These statewide authorizing boards are able to overrule local decision making, allowing expansion of charter schools even when it violates local community wishes.
NACSA does not deny that this is the purpose of multiple authorizers. In their documents describing why they are promoting such boards, the organization says:
“In states where only school districts serve as authorizers, some communities are likely to be overseen by districts that are hostile to all charter applications, which effectively stops all chartering.”
The next statement in that NACSA documents admits that multiple authorizers lower charter school quality:
“Having too many authorizers undercuts quality. In these settings, the worst applicants or schools can find an authorizer with inadequate standards that is willing to approve and protect terrible schools.”
NACSA has used ALEC (American Legislative Exchange Council) for a number of years to promote the authorizing boards legislation. They stated this fact openly on the NACSA web site until ALEC became so controversial politically that NACSA stopped acknowledging the connection.
The fact that NACSA was using ALEC to promote this legislation and that the legislation was intended to undermine local school boards and expand the number of charter schools are discussed in this Phili Inquirer article:
From the article:
“But the association also employs a Washington lobbying firm, primarily to push for more federal funds for charter-authorizing agencies."
And it works with the nonprofit American Legislative Exchange Council, founded in 1973 by a conservative political activist. The council gives corporations and think tanks access to its 2,000-plus state-legislator members. The groups are circulating legislation to remove control of charters from local school boards through creation of state charter-school commissions that would free school officials from "regulatory interference by other governmental agencies" - a position even some charter backers say could lead to corruption and more failing schools.”
ALEC is continuing to promote the multiple charter school authorizer idea:
“At the Dallas meeting, ALEC [American Legislative Exchange Council] also trumpeted the launch of a new charter school working group. Among the measures the group discussed:
A controversial measure proposed by Scott Walker in Wisconsin to create a statewide charter school authorizing board, bypassing local authority over charter schools, even as charters drain funds from local districts."
States with multiple authorizers have the worst performing charter schools. This chart shows which states have multiple authorizers and which models they use to authorize:
As the chart documents, states with the most authorizers are Louisiana, Arizona, Missouri, and Ohio. Each of those states has an abundance of low-quality charter schools and has experiences significant charter school scandals and abuses. The abuses are so extreme, that NACSA is now trying to rein in the number of authorizers in these states as the scandals are damaging the charter school brand.

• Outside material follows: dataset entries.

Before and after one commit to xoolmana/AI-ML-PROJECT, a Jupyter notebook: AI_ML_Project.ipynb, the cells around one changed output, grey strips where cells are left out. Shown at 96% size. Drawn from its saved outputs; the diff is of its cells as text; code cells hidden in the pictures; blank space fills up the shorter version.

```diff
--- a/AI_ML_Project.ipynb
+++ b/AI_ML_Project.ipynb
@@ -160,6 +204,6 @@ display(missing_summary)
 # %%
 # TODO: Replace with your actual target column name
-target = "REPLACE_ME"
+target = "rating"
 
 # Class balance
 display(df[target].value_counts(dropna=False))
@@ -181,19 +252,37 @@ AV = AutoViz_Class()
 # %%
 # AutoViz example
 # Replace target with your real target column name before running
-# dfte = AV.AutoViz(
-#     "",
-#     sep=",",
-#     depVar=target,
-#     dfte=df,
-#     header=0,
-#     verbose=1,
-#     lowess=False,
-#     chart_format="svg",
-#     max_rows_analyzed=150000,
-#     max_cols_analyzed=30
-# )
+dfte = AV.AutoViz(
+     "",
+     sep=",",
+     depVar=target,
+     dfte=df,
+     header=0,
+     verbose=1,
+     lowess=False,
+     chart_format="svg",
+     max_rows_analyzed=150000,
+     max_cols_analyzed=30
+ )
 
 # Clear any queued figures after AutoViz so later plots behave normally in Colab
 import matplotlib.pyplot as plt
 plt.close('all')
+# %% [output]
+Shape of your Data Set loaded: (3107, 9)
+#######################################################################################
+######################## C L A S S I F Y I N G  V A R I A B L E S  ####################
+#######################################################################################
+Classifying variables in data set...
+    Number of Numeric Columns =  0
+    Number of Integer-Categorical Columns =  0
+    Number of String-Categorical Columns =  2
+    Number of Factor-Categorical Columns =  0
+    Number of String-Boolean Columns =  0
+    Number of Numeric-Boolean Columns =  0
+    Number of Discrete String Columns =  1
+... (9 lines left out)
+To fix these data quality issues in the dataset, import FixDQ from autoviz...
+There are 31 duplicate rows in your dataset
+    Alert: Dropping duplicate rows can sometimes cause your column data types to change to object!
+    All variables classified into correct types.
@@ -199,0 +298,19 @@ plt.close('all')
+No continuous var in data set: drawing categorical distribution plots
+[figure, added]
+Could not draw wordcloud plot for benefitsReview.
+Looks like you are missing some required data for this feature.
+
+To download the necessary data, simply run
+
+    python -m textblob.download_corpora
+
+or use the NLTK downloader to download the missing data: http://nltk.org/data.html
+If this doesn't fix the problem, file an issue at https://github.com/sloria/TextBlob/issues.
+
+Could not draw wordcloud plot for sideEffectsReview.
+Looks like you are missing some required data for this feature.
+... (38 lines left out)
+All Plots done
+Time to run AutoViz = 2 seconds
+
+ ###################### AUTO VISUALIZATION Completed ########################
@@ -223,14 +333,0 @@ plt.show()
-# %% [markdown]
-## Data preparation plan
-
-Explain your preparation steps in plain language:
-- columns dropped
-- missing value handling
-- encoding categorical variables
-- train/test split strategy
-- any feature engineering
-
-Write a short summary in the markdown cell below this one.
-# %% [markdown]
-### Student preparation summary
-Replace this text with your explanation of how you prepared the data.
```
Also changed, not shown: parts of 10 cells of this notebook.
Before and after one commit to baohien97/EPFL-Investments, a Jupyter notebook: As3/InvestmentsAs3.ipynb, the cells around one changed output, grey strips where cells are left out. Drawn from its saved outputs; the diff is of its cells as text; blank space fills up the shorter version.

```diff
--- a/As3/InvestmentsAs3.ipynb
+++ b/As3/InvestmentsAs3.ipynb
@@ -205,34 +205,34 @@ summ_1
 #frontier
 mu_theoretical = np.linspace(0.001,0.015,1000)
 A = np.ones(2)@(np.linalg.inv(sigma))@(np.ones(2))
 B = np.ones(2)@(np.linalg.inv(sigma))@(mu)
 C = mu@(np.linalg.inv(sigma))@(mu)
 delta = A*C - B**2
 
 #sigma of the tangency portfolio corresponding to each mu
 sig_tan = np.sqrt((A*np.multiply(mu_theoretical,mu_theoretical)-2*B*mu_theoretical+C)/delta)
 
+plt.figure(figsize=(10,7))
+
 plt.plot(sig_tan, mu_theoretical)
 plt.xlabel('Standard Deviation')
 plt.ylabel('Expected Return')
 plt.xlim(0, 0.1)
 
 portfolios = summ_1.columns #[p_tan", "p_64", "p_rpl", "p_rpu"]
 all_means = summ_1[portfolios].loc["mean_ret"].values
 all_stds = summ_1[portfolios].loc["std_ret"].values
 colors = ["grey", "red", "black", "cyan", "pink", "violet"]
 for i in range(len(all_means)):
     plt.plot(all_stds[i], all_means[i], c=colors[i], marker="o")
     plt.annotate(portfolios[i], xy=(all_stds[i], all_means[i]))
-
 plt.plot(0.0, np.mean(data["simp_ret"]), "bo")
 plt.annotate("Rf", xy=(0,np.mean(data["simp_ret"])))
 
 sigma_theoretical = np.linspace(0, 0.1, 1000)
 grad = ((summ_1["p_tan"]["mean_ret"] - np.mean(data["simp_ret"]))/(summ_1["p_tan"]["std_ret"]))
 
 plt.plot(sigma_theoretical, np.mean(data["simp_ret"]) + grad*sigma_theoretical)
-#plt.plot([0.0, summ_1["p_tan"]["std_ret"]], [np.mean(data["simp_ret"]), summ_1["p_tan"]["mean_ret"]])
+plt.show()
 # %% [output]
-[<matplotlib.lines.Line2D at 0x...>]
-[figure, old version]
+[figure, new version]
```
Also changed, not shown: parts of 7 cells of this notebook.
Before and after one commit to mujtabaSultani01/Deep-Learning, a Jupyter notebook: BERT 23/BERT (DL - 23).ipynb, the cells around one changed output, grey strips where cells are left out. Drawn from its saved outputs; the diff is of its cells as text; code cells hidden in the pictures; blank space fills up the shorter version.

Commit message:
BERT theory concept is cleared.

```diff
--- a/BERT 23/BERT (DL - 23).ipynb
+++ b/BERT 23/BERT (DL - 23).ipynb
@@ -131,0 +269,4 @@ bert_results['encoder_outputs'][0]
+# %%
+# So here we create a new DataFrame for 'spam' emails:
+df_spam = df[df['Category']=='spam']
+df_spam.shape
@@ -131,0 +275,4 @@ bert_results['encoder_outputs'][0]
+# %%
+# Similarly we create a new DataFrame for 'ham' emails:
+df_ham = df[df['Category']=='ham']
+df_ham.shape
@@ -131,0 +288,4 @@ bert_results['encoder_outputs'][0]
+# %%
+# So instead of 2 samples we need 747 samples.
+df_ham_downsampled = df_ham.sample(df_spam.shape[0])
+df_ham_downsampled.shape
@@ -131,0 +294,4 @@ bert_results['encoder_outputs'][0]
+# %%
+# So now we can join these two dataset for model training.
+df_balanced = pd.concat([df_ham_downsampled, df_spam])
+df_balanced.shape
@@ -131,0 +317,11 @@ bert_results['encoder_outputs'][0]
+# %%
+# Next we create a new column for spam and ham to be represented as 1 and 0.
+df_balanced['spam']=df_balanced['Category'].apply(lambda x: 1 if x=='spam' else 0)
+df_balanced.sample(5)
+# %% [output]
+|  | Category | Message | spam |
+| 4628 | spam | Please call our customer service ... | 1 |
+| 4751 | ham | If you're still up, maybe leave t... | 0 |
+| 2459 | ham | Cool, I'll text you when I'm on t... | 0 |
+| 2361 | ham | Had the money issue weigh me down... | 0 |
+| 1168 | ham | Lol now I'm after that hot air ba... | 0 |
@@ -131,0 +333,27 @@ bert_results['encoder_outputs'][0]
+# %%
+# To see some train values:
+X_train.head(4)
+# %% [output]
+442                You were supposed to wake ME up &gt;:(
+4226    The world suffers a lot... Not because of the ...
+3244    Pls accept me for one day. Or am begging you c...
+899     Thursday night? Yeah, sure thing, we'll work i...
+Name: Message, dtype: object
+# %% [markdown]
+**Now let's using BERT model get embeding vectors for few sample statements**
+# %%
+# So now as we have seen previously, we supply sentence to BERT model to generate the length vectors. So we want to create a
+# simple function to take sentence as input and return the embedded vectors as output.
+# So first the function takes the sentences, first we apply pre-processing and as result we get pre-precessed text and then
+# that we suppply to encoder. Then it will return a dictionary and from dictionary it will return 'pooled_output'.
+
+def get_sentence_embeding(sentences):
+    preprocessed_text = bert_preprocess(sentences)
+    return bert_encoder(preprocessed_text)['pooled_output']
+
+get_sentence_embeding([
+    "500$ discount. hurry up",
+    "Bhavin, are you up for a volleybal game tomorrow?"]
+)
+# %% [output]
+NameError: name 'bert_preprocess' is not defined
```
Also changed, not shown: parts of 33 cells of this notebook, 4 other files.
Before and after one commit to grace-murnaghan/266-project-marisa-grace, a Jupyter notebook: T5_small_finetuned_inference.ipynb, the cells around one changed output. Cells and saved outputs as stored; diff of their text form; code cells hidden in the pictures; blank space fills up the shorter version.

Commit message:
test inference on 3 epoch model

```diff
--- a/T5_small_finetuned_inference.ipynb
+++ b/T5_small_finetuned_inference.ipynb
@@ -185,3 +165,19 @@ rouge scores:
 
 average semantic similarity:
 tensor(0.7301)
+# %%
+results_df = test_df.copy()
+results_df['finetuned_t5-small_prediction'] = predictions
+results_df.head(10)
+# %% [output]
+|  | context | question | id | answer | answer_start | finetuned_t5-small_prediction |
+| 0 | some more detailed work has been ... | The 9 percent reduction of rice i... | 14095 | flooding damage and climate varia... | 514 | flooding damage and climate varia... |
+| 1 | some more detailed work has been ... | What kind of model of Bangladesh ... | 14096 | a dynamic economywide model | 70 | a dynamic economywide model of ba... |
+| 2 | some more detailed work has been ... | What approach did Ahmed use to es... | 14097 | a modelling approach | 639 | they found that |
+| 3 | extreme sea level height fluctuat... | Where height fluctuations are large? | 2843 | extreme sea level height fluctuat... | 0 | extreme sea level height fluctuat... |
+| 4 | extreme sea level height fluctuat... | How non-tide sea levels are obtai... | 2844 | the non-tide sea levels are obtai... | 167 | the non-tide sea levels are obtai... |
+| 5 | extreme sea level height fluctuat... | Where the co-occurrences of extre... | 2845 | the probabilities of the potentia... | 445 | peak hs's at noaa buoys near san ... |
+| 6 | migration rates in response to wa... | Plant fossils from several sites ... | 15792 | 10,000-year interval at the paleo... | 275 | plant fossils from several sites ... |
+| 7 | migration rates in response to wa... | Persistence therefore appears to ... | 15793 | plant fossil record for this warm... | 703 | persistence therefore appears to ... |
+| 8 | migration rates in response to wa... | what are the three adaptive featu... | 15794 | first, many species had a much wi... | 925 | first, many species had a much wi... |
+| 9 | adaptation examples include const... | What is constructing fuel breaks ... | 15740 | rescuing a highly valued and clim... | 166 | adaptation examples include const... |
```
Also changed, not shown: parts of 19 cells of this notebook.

Massachusetts, which has the highest performing charter schools, has only one authorizer. Just as in New Jersey, that authorizer is the Commission of Education.
The state Department of Education is the only entity with the information and other resources to perform the due diligence required for authorizing new charter schools. Local authorizers – such as Universities, nonprofit organizations, and charter authorizing boards – do not have the resources and are much more likely to be captured by special interests.
An optimal charter school approval process would combine the state Department of Education performing due diligence on charter applicants with a local approval requirement - via a popular vote or a local school board vote - so that local communities have the information they need to make informed decisions and the power to democratically make those decisions.
Julia Sass Rubin, PhD, is an Associate Professor at the Edward J Bloustein School of Planning and Public Policy at Rutgers University.